A few years ago, friends of mine purchased a ranch in Florence. It was in solid shape, with a damp basement. They intended to ultimately turn the basement into living space. The advice they received from their contractor was to demo the space and live with it for a year to see if/where/when/how water was getting into the basement. This was great advice! They eventually found an area where water was seeping in - not from below ground, but from the outside. They put in a perimeter drain, and diverted the downspouts from the gutters away from the house. Presto! No more water in the basement. Now they have begun the project of finishing their basement properly.
The article below, from the RAPV newsletter, gives good advice about how to properly finish a basement.
How to Finish Your Basement Right!
Like most things, planning a basement renovation is easier when you have all the right tools at your disposal. Read on to learn about a few tips and tricks you can use to make your project as quick and inexpensive as possible.
Tip #1: Find a good contractor.

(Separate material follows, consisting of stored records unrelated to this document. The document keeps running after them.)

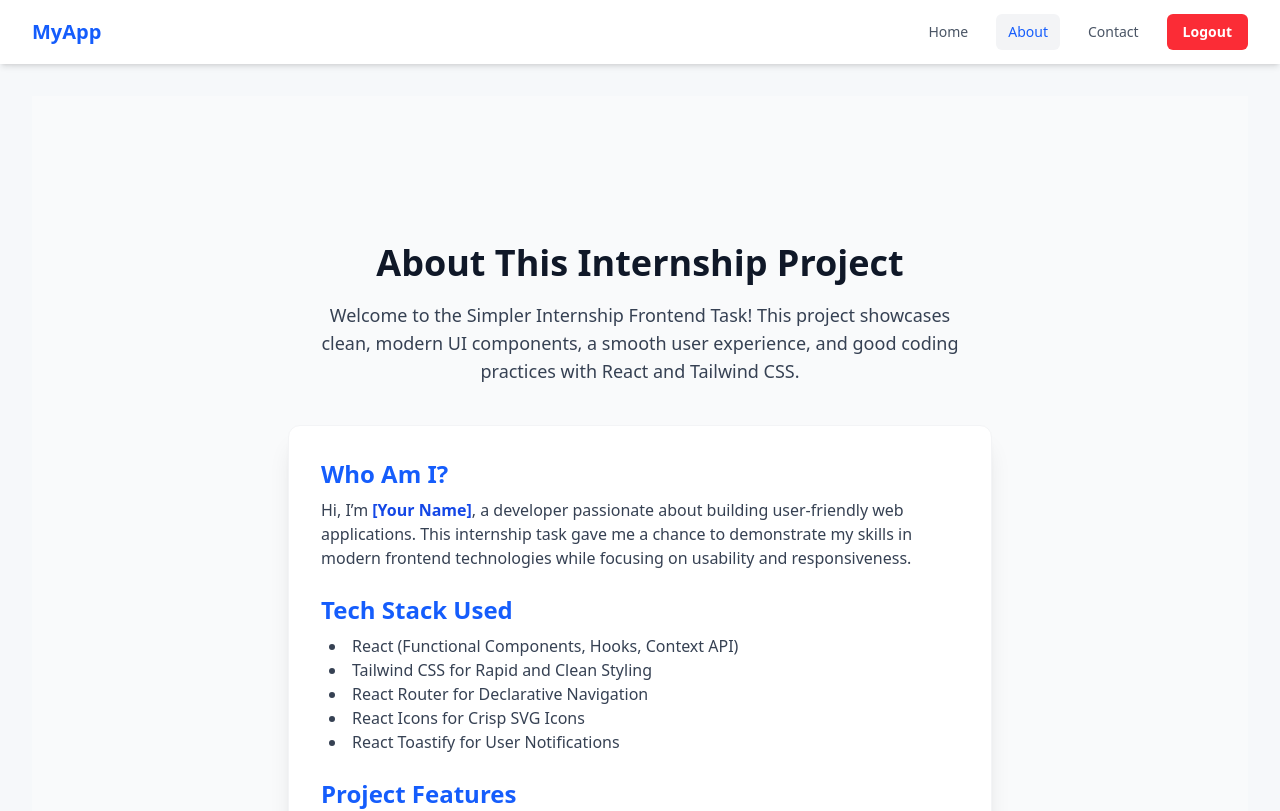
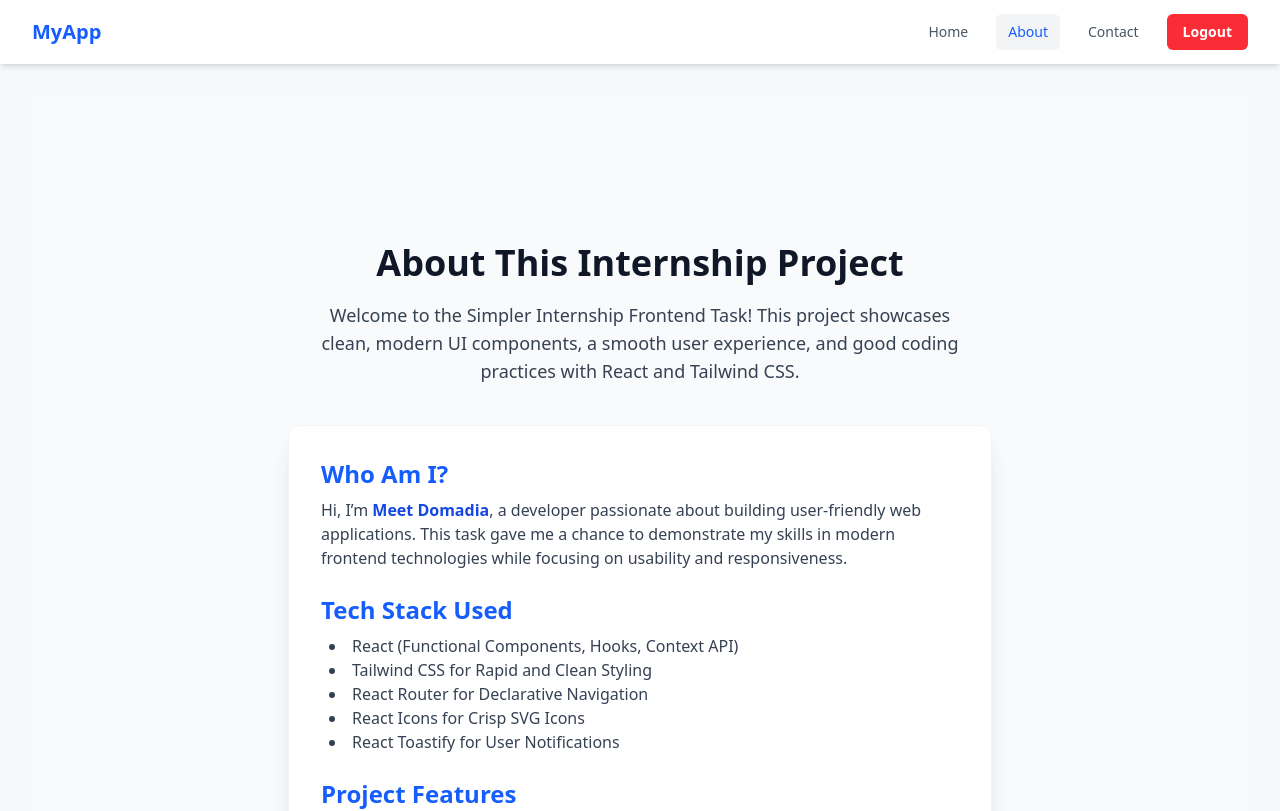
Before and after one commit to MeetDomadia123/SImpler_Internship, a React (Vite) app in the folder client/: page /about in a window 1280 px wide. Shown: the top 811 px of the page. Built offline with nearby package versions, Linux system fonts and the light colour scheme; sample sign-in values are in the browser's storage.

Commit message:
small changes

```diff
--- a/client/src/pages/About.jsx
+++ b/client/src/pages/About.jsx
@@ -25,10 +25,10 @@ const About = () => {
               {/* Remember to replace this with your actual name */}
               Hi, I’m{" "}
               <span className="font-bold text-blue-700 dark:text-blue-400">
-                [Your Name]
+                Meet Domadia
               </span>
               , a developer passionate about building user-friendly web
-              applications. This internship task gave me a chance to demonstrate
+              applications. This task gave me a chance to demonstrate
               my skills in modern frontend technologies while focusing on
               usability and responsiveness.
             </p>
--- a/client/src/pages/Contact.jsx
+++ b/client/src/pages/Contact.jsx
@@ -158,7 +158,7 @@ const Contact = () => {
               <InfoCard
                 icon={<FaMapMarkerAlt />}
                 title="Our Office"
-                text="123 Innovation Drive, Tech City, USA"
+                text="123 Innovation Drive, Tech City,Mumbai, India"
               />
               <InfoCard
                 icon={<FaEnvelope />}
```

Finding an experienced contractor can help make the renovation proceed as smoothly as possible. The contractor will be able to help you acquire all the necessary building permits that might be required by your city. This person's business network and connections can also be a huge asset when you are arranging subcontractors to help you with specific parts of the basement renovation.
Tip #2: Choose the right materials.
You will have to order or purchase the building materials for each phase of your basement upgrade, and it is important to make sure you choose the best materials for the job in every scenario. A good contractor will be able to help you make the right decisions about each of your building materials.
Tip #3: Increase airflow.
The basement tends to be the coldest room in the house. Many homes have the furnace at one end of the basement, making the opposite end chilly by comparison. Consider installing ducts with an in-line fan in order to even out your basement's temperature.
Tip #4: Check for signs of possible water damage.
Before you proceed with the renovation, check the foundation for cracks and check the basement floor for any pools or drips. Repairing any potential problems before you begin to renovate can save a lot of time and money down the road. If you live in a particularly damp climate, you might want to consider adding a vapor barrier before sealing off your walls and floors. Another way to reduce moisture in your basement is to offset the interior walls from the home's exterior walls. This can be done using thin strips of wood or metal, and can also be used to balance out an uneven exterior wall.
Tip #5: Add additional insulation.
Most basements are not as well insulated as the home's other levels, so if you are planning to start spending more time in the basement, it might be a good idea to add some extra insulation to your basement's walls.
Tip #6: Sand down your ceiling joists.
Many older homes have ceiling joists that are beginning to sag, and this can cause problems if you are installing a new ceiling in your basement. Sanding or planing these joists can help make your ceiling appear as smooth as possible. You can easily do this yourself by using a level and an electric sander.
These basic steps can help give your newly finished basement a solid foundation to grow from and become an integral part of your family's life.